| Material provided |
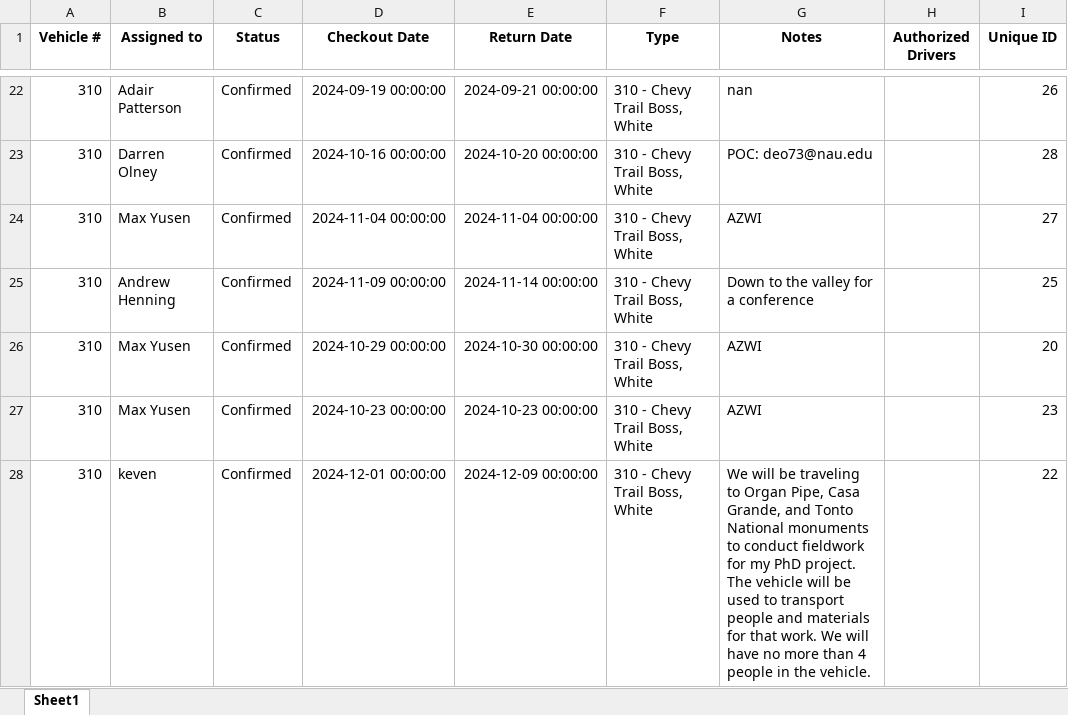
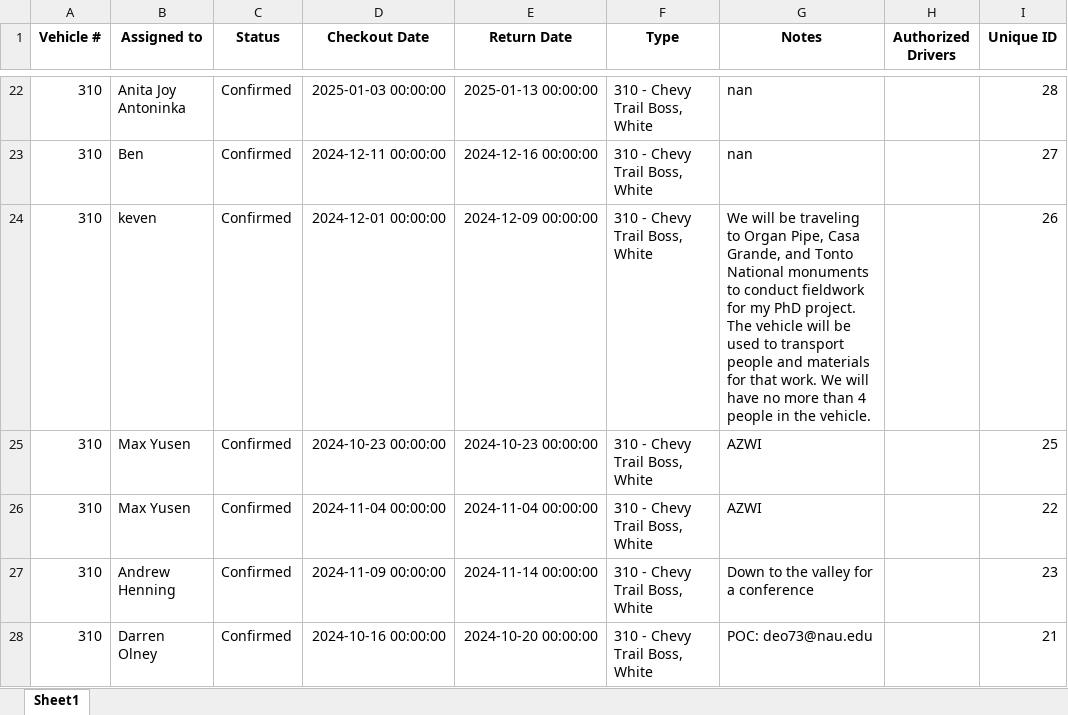
Before and after one commit to forestryvehicleadmin/Vehicle_Gantt, an Excel workbook: Vehicle_Checkout_List.xlsx, sheet Sheet1, drawn as a sheet; only a part is shown, gaps mark what is left out; values as stored, in another font and other column widths than the file's, no borders; the diff covers the shown part only; the diff names each change by its address in the sheet, - before the commit and + after, or states it on an @@ line.

```diff
--- a/Vehicle_Checkout_List.xlsx (sheet Sheet1)
+++ b/Vehicle_Checkout_List.xlsx (sheet Sheet1)
-B22 (Assigned to): Adair Patterson
+B22 (Assigned to): Anita Joy Antoninka
-D22 (Checkout Date): 2024-09-19 00:00:00
+D22 (Checkout Date): 2025-01-03 00:00:00
-E22 (Return Date): 2024-09-21 00:00:00
+E22 (Return Date): 2025-01-13 00:00:00
-I22 (Unique ID): 26
+I22 (Unique ID): 28
-B23 (Assigned to): Darren Olney
+B23 (Assigned to): Ben
-D23 (Checkout Date): 2024-10-16 00:00:00
+D23 (Checkout Date): 2024-12-11 00:00:00
-E23 (Return Date): 2024-10-20 00:00:00
+E23 (Return Date): 2024-12-16 00:00:00
-G23 (Notes): POC: deo73@nau.edu
+G23 (Notes): nan
-I23 (Unique ID): 28
+I23 (Unique ID): 27
-B24 (Assigned to): Max Yusen
+B24 (Assigned to): keven
-D24 (Checkout Date): 2024-11-04 00:00:00
+D24 (Checkout Date): 2024-12-01 00:00:00
-E24 (Return Date): 2024-11-04 00:00:00
+E24 (Return Date): 2024-12-09 00:00:00
-G24 (Notes): AZWI
+G24 (Notes): We will be traveling to Organ Pipe, Casa Grande, and Tonto National monuments to conduct fieldwork for my PhD project. The vehicle will be used to transport people and materials for that work. We will have no more than 4 people in the vehicle.
-I24 (Unique ID): 27
+I24 (Unique ID): 26
-B25 (Assigned to): Andrew Henning
+B25 (Assigned to): Max Yusen
-D25 (Checkout Date): 2024-11-09 00:00:00
+D25 (Checkout Date): 2024-10-23 00:00:00
-E25 (Return Date): 2024-11-14 00:00:00
+E25 (Return Date): 2024-10-23 00:00:00
-G25 (Notes): Down to the valley for a conference
+G25 (Notes): AZWI
-D26 (Checkout Date): 2024-10-29 00:00:00
+D26 (Checkout Date): 2024-11-04 00:00:00
-E26 (Return Date): 2024-10-30 00:00:00
+E26 (Return Date): 2024-11-04 00:00:00
-I26 (Unique ID): 20
+I26 (Unique ID): 22
-B27 (Assigned to): Max Yusen
+B27 (Assigned to): Andrew Henning
-D27 (Checkout Date): 2024-10-23 00:00:00
+D27 (Checkout Date): 2024-11-09 00:00:00
-E27 (Return Date): 2024-10-23 00:00:00
+E27 (Return Date): 2024-11-14 00:00:00
-G27 (Notes): AZWI
+G27 (Notes): Down to the valley for a conference
-B28 (Assigned to): keven
+B28 (Assigned to): Darren Olney
-D28 (Checkout Date): 2024-12-01 00:00:00
+D28 (Checkout Date): 2024-10-16 00:00:00
-E28 (Return Date): 2024-12-09 00:00:00
+E28 (Return Date): 2024-10-20 00:00:00
-G28 (Notes): We will be traveling to Organ Pipe, Casa Grande, and Tonto National monuments to conduct fieldwork for my PhD project. The vehicle will be used to transport people and materials for that work. We will have no more than 4 people in the vehicle.
+G28 (Notes): POC: deo73@nau.edu
-I28 (Unique ID): 22
+I28 (Unique ID): 21
```
Also changed, not shown: 18 added rows, 18 removed rows, 2 moved rows and 298 edited cells elsewhere in this sheet.
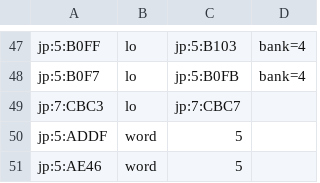
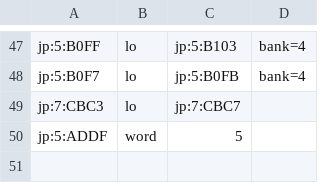
Before and after one commit to orochi115/bomberman-nes-easymode, a TSV file: bomberman2/db/pointers.d/T10-pointers.tsv, drawn as a sheet; only a part is shown, gaps mark what is left out; the diff names each change by its address in the sheet, - before the commit and + after, or states it on an @@ line.

```diff
--- a/bomberman2/db/pointers.d/T10-pointers.tsv
+++ b/bomberman2/db/pointers.d/T10-pointers.tsv
-row 51: jp:5:AE46 | word | 5
```
Also changed, not shown: 12 other files.
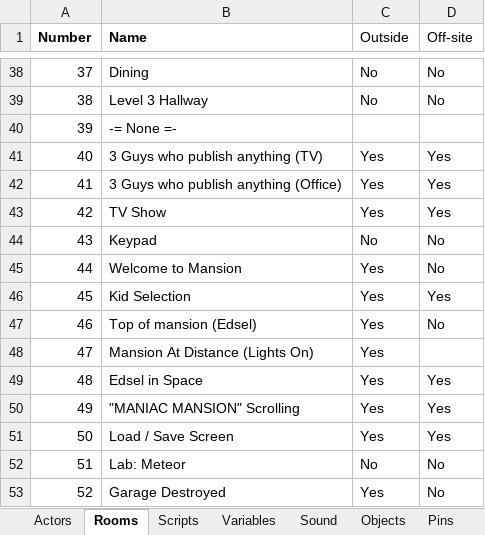
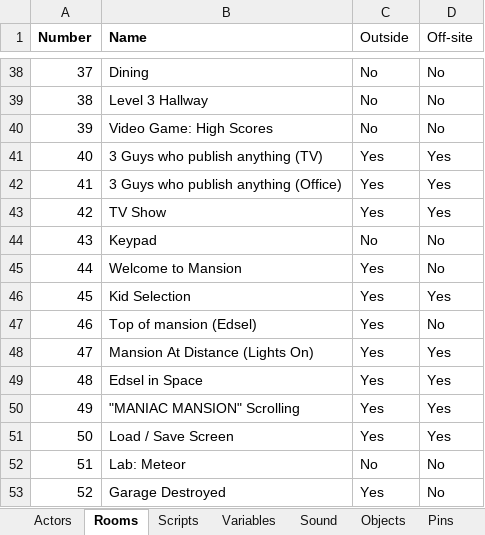
Before and after one commit to segrax/Maniac.Mansion.Disassembly, an Excel workbook: ManiacMansion.xlsx, sheet Rooms, drawn as a sheet; only a part is shown, gaps mark what is left out; values as stored, in another font and other column widths than the file's, no borders; the diff names each change by its address in the sheet, - before the commit and + after, or states it on an @@ line.

Commit message:
Objects: Finish adding all room objects

```diff
--- a/ManiacMansion.xlsx (sheet Rooms)
+++ b/ManiacMansion.xlsx (sheet Rooms)
-B40 (Name): -= None =-
+B40 (Name): Video Game: High Scores
-C40 (Outside): (empty)
+C40 (Outside): No
-D40 (Off-site): (empty)
+D40 (Off-site): No
-D48 (Off-site): (empty)
+D48 (Off-site): Yes
```
Also changed, not shown: sheet Objects, sheet Variables, sheet Scripts.
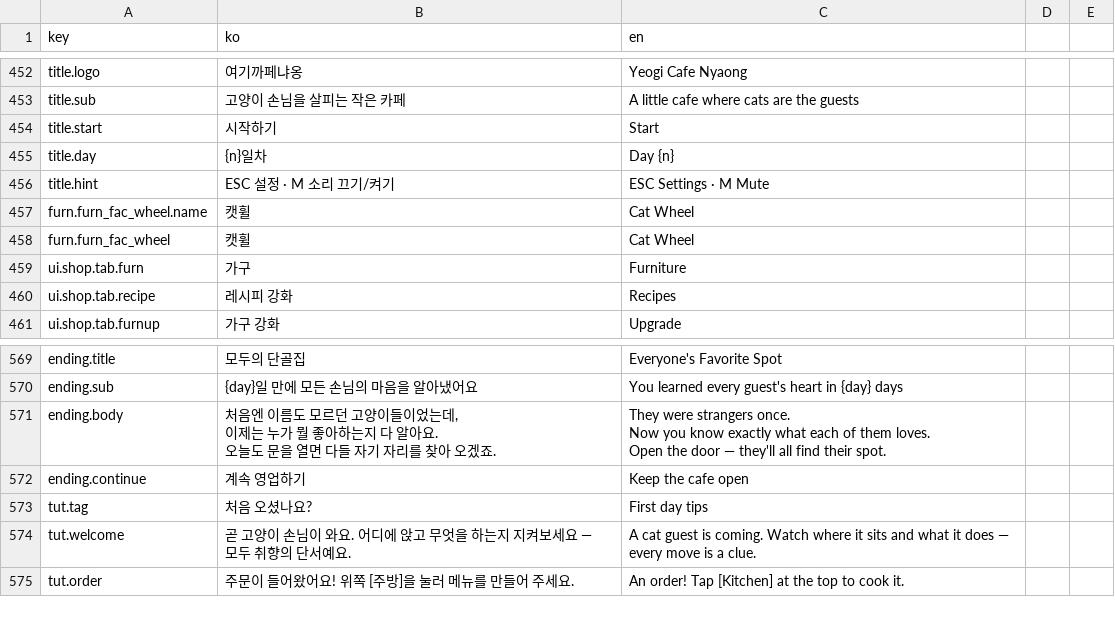
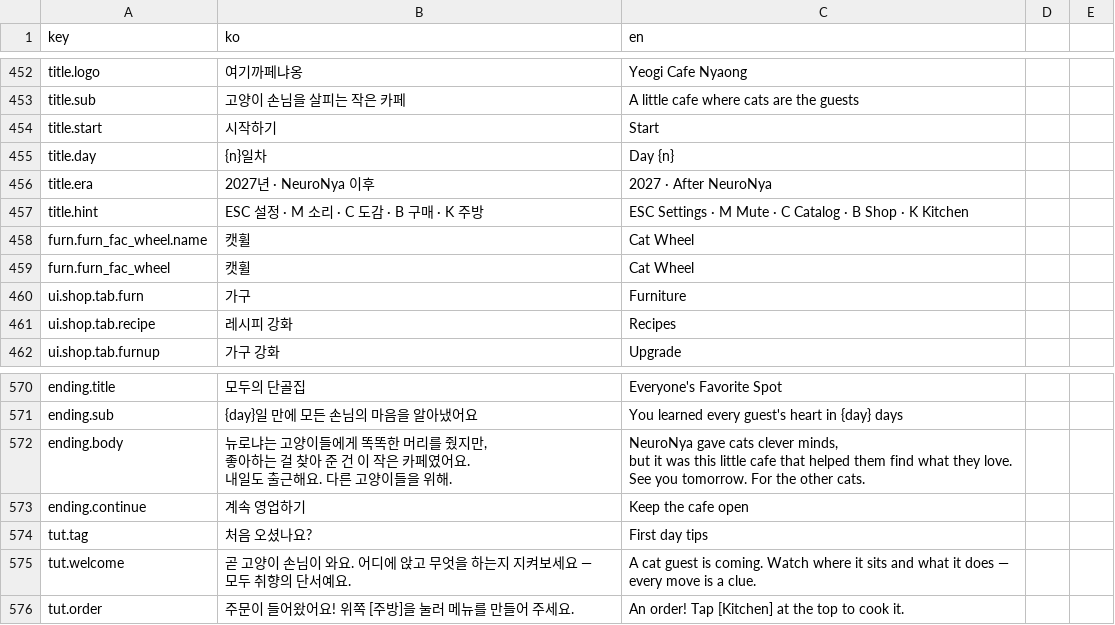
Before and after one commit to EssentialHwan/EssentialHwan, a CSV file: 여기까페냐옹/UnityProject/Assets/Localization/strings.csv, drawn as a sheet; only a part is shown, gaps mark what is left out.

```diff
--- a/여기까페냐옹/UnityProject/Assets/Localization/strings.csv
+++ b/여기까페냐옹/UnityProject/Assets/Localization/strings.csv
@@ -455,3 +455,4 @@ title.start,시작하기,Start
 title.day,{n}일차,Day {n}
-title.hint,ESC 설정  ·  M 소리 끄기/켜기,ESC Settings  ·  M Mute
+title.era,2027년 · NeuroNya 이후,2027 · After NeuroNya
+title.hint,ESC 설정 · M 소리 · C 도감 · B 구매 · K 주방,ESC Settings · M Mute · C Catalog · B Shop · K Kitchen
 furn.furn_fac_wheel.name,캣휠,Cat Wheel
@@ -570,7 +571,7 @@ ending.title,모두의 단골집,Everyone's Favorite Spot
 ending.sub,{day}일 만에 모든 손님의 마음을 알아냈어요,You learned every guest's heart in {day} days
-ending.body,"처음엔 이름도 모르던 고양이들이었는데,
-이제는 누가 뭘 좋아하는지 다 알아요.
-오늘도 문을 열면 다들 자기 자리를 찾아 오겠죠.","They were strangers once.
-Now you know exactly what each of them loves.
-Open the door — they'll all find their spot."
+ending.body,"뉴로냐는 고양이들에게 똑똑한 머리를 줬지만,
+좋아하는 걸 찾아 준 건 이 작은 카페였어요.
+내일도 출근해요. 다른 고양이들을 위해.","NeuroNya gave cats clever minds,
+but it was this little cafe that helped them find what they love.
+See you tomorrow. For the other cats."
 ending.continue,계속 영업하기,Keep the cafe open
```
Also changed, not shown: 여기까페냐옹/UnityProject/Assets/Resources/strings.csv, 1 other file.
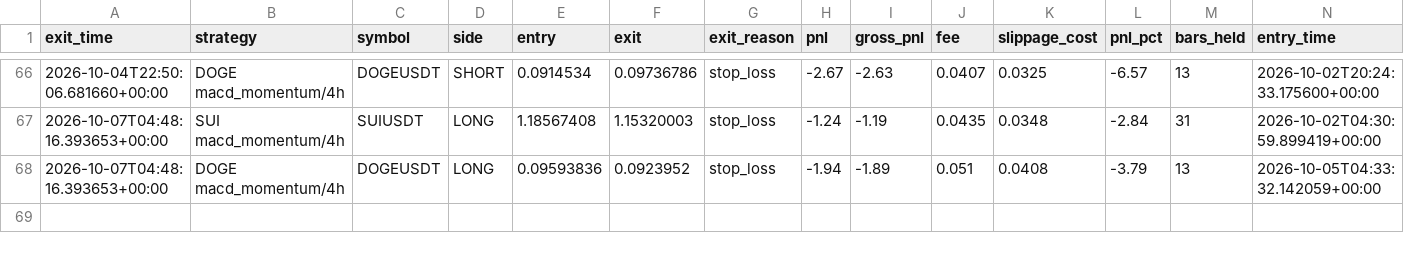
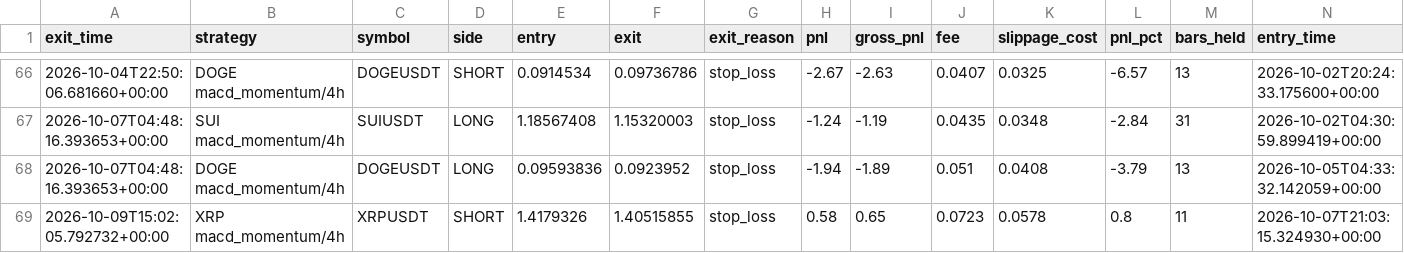
Before and after one commit to movingredstone/crypto-signals, a CSV file: paper_trades.csv, drawn as a sheet; only a part is shown, gaps mark what is left out; rows hold the shown columns only; the diff names each change by its address in the sheet, - before the commit and + after, or states it on an @@ line.

Commit message:
paper: update [2026-10-09 15:02]

```diff
--- a/paper_trades.csv
+++ b/paper_trades.csv
+row 69: 2026-10-09T15:02:05.792732+00:00 | XRP macd_momentum/4h | XRPUSDT | SHORT | 1.4179326 | 1.40515855 | stop_loss | 0.58 | 0.65 | 0.0723 | 0.0578 | 0.8 | 11 | 2026-10-07T21:03:15.324930+00:00
```
Also changed, not shown: 1 other file.
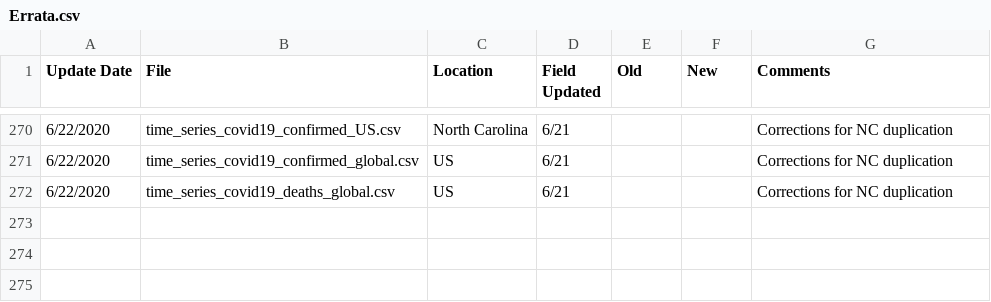
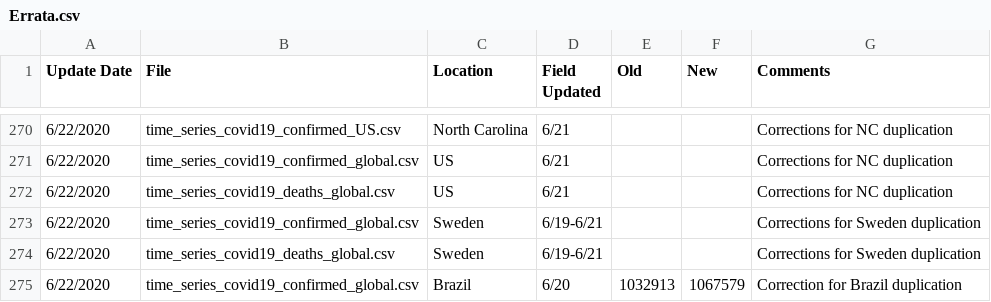
Before and after one commit to Harvtronix/COVID-19, a CSV file: data/Errata.csv, drawn as a sheet; only a part is shown, gaps mark what is left out.

```diff
--- a/data/Errata.csv
+++ b/data/Errata.csv
@@ -272 +272,4 @@
 6/22/2020,time_series_covid19_deaths_global.csv,US,6/21,,,Corrections for NC duplication
+6/22/2020,time_series_covid19_confirmed_global.csv,Sweden,6/19-6/21,,,Corrections for Sweden duplication
+6/22/2020,time_series_covid19_deaths_global.csv,Sweden,6/19-6/21,,,Corrections for Sweden duplication
+6/22/2020,time_series_covid19_confirmed_global.csv,Brazil,6/20,1032913,1067579,Correction for Brazil duplication
```
Also changed, not shown: data/time_series_covid19_confirmed_global.csv, data/time_series_covid19_deaths_global.csv, 12 other files.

| Exercise objective |
All lines in the records above that contain "other" are to be reported.

| Response box |
Before and after one commit to forestryvehicleadmin/Vehicle_Gantt, an Excel workbook: Vehicle_Checkout_List.xlsx, sheet Sheet1, drawn as a sheet; only a part is shown, gaps mark what is left out; values as stored, in another font and other column widths than the file's, no borders; the diff covers the shown part only; the diff names each change by its address in the sheet, - before the commit and + after, or states it on an @@ line.
Also changed, not shown: 12 other files.
Before and after one commit to segrax/Maniac.Mansion.Disassembly, an Excel workbook: ManiacMansion.xlsx, sheet Rooms, drawn as a sheet; only a part is shown, gaps mark what is left out; values as stored, in another font and other column widths than the file's, no borders; the diff names each change by its address in the sheet, - before the commit and + after, or states it on an @@ line.
+See you tomorrow. For the other cats."
Also changed, not shown: 여기까페냐옹/UnityProject/Assets/Resources/strings.csv, 1 other file.
Also changed, not shown: 1 other file.
Also changed, not shown: data/time_series_covid19_confirmed_global.csv, data/time_series_covid19_deaths_global.csv, 12 other files.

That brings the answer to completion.